Bulimia is an eating disorder where people tend to eat large quantities of food – called bingeing – and then purge the food or calories from their system either through vomiting, laxatives or exercise. However, despite how it may seem, bulimia – like other eating disorders – is not just about the food. Rather, there are often complex emotional underlying causes that prompt an individual to look outside of themselves to cope.
People with bulimia can be extremely high-functioning individuals, and many maintain a “normal” weight, concealing their symptoms so much so that the eating disorder goes undetected.
For many, eating can become a means of emotional release and the act of bingeing can provide relief in times of stress; but the subsequent purging, which satisfies their overwhelming urge to remove the calories, often leaves an individual feeling guilty and ashamed.
Bulimia is often characterised by denial and resistance, so when a person comes to treatment, we have to recognise that they have already taken very important steps in their recovery. If you’re reading this and living with bulimia, here are four things we want you to remember when those days in recovery feel tough…
1) You are courageous and strong
It takes an incredible amount of courage and strength to be in recovery from bulimia. To recognise that you have a problem and to admit that you need support – that is huge.
That said, it can be incredibly conflicting to reach out for support. Your motivation to get better may fluctuate day-to-day, and there may be parts of you that are fearful of life without the eating disorder, or scared of what will happen in symptoms are challenged.
Take a moment to recognise the tough terrain you’re on. It’s not easy living with nor recovering from an eating disorder. Being in this situation is such a testament to your strength and resilience (even if that’s the complete opposite to how you feel).
2) You deserve better and more
It can be hard to believe that recovery is possible – especially at first. What does recovery even mean? What will it ‘look’ like for me? There are so many unknowns and uncertainties as we start out.
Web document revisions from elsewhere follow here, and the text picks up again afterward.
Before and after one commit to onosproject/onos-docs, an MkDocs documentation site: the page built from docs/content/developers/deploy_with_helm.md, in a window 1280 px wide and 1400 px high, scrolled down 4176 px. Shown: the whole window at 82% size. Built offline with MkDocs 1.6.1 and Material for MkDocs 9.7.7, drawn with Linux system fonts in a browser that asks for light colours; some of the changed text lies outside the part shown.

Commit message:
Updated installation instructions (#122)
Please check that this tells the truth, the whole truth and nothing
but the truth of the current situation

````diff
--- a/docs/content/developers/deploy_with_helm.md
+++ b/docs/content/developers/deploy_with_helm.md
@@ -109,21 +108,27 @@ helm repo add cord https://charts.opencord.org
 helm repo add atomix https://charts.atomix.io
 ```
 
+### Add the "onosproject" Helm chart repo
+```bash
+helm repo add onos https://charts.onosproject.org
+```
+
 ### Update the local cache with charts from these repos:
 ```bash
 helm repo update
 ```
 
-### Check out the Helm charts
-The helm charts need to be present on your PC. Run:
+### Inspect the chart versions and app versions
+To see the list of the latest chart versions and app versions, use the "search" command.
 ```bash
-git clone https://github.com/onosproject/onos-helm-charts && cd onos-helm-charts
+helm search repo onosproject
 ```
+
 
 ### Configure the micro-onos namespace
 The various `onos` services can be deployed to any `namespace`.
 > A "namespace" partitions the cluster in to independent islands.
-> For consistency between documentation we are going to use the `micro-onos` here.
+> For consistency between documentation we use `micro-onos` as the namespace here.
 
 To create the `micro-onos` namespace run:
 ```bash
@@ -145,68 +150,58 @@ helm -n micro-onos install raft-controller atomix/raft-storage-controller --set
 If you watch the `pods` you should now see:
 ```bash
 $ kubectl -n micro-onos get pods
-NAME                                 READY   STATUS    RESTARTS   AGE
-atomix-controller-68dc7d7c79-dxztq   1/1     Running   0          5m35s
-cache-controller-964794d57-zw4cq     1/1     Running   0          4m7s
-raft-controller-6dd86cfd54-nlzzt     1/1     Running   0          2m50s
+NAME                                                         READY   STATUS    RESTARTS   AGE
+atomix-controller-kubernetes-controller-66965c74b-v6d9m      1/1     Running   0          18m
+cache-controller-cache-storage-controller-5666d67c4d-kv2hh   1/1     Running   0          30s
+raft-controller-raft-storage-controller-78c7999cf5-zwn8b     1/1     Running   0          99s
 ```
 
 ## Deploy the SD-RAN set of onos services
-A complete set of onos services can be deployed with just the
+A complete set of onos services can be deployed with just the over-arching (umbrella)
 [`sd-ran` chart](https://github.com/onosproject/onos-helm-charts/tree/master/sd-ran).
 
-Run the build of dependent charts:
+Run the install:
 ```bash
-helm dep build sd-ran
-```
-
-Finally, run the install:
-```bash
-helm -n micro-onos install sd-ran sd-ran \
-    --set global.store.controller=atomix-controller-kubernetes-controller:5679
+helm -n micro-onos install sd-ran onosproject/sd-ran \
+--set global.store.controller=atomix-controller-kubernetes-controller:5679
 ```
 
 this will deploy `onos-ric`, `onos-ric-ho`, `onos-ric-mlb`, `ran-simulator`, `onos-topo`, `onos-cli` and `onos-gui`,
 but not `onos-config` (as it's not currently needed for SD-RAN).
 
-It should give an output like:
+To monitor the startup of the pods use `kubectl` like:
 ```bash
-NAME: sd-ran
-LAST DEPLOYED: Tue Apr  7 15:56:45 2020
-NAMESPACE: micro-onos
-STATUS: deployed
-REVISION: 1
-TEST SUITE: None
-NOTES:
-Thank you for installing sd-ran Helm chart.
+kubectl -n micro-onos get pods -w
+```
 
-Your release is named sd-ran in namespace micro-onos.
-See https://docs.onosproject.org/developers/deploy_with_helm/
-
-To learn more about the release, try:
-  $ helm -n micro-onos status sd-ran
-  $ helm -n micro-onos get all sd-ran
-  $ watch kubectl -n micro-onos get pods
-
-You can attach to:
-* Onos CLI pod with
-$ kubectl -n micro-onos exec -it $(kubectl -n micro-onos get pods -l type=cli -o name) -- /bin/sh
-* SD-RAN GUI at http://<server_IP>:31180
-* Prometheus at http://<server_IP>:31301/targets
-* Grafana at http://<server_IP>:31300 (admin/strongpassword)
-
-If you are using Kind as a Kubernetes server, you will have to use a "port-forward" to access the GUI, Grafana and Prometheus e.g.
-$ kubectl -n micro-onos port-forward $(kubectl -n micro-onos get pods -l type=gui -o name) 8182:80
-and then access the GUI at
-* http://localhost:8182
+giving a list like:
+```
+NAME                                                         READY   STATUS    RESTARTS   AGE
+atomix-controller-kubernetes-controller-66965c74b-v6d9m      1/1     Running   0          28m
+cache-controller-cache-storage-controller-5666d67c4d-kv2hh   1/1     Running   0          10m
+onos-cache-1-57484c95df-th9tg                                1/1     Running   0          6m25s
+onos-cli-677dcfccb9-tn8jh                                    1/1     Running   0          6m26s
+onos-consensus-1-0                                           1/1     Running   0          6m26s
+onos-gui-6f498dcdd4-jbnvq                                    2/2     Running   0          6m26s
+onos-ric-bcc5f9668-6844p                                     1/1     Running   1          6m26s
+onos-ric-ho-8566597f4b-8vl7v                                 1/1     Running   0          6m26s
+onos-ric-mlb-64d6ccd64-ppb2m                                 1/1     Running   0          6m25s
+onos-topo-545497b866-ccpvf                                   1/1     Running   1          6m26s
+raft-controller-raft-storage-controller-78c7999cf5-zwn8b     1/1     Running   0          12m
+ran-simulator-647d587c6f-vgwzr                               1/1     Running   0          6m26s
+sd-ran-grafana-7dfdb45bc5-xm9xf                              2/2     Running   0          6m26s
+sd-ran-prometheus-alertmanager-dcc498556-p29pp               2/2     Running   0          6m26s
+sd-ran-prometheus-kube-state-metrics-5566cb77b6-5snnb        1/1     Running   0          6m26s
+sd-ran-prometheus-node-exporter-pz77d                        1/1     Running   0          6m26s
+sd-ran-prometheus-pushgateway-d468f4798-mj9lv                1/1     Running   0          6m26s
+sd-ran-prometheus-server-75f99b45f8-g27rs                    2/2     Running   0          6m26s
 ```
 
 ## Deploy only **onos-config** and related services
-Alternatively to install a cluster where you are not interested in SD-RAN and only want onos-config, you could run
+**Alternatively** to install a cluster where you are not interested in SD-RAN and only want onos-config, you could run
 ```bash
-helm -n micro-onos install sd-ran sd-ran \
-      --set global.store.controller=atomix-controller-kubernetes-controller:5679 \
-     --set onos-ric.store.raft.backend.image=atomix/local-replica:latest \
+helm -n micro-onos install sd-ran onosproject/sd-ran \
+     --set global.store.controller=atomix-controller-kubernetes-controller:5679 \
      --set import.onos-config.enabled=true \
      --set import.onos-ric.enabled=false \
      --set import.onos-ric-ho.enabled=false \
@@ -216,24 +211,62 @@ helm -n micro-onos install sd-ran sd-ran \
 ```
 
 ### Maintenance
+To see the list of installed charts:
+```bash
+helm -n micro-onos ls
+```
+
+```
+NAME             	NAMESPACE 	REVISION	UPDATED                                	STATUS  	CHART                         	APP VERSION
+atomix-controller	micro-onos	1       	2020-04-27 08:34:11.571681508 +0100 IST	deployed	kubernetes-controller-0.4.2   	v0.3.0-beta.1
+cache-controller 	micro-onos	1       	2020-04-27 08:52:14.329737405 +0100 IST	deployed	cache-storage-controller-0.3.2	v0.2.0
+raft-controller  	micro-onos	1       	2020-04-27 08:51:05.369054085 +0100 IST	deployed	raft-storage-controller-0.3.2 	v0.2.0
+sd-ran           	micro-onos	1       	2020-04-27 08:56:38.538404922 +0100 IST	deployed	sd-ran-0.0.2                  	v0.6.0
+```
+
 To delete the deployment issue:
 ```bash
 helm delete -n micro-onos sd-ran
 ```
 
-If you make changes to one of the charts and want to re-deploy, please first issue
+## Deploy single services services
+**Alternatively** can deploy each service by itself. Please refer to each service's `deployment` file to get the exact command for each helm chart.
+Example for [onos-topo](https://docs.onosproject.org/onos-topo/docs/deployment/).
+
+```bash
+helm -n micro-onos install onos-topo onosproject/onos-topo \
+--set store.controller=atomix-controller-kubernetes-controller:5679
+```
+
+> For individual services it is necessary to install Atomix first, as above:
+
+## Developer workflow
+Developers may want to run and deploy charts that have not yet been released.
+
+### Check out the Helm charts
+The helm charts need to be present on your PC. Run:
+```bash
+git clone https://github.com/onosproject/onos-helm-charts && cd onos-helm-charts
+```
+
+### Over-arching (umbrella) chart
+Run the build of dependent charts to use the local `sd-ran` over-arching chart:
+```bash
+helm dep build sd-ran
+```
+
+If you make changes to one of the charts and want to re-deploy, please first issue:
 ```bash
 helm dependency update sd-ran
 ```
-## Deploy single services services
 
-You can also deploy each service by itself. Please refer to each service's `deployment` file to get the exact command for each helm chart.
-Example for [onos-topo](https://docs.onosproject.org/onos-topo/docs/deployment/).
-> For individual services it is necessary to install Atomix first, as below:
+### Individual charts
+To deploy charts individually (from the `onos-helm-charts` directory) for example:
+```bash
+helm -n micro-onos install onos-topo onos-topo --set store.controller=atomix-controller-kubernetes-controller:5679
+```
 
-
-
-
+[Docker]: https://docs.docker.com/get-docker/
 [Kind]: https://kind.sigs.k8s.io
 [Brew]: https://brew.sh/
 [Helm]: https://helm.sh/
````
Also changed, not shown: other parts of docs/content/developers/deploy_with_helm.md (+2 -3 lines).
However, it’s a compassionate act to recognise that there might be a better option out there for you. Take it step by step, at a slow pace, and simply show up for yourself every day.
You don’t need to do the whole journey at once, just tiny steps.
3) You are not a “failure” if recovery hasn’t been smooth sailing so far
An eating disorder like bulimia impacts so many areas of our lives that it takes time to untangle it all. That is ok. You are human after all and may need to take things at your own pace.
You may find that the eating disorder gets very ‘loud’ when you hit a stumbling block. Don’t let it use it as an opportunity to beat you down. Every set back – even the big ones – is an opportunity to learn more about yourself and your needs.
A kind, recovery-focused act is recognising that we all have tough days, and days when we want to give up. But you’ve made it through every one of them so far.
4) Nor are you a “failure” for having an eating disorder in the first place
It is likely that your eating disorder developed in response to significant challenge and often serves to protect you in some way and keep you going. They ‘help’ us to block out or regulate in the midst of overwhelming emotions.
At Orri, we treat individuals suffering with eating disorders and co-occurring conditions, such as anxiety and depression, so they can reconnect with the joys of day-to-day life.
As much as you may want to give up for the day and “start again tomorrow” if something doesn’t go as planned, try not to. Your next meal or snack is a new opportunity to work towards recovery.
A last message:
It takes a lot of courage to admit that something isn’t quite right, particularly if it’s something you’ve held onto for a while. Be proud of that courage, and hold fast to the knowledge that you deserve better than bulimia.
To find out more about our “stepped” approach, click here.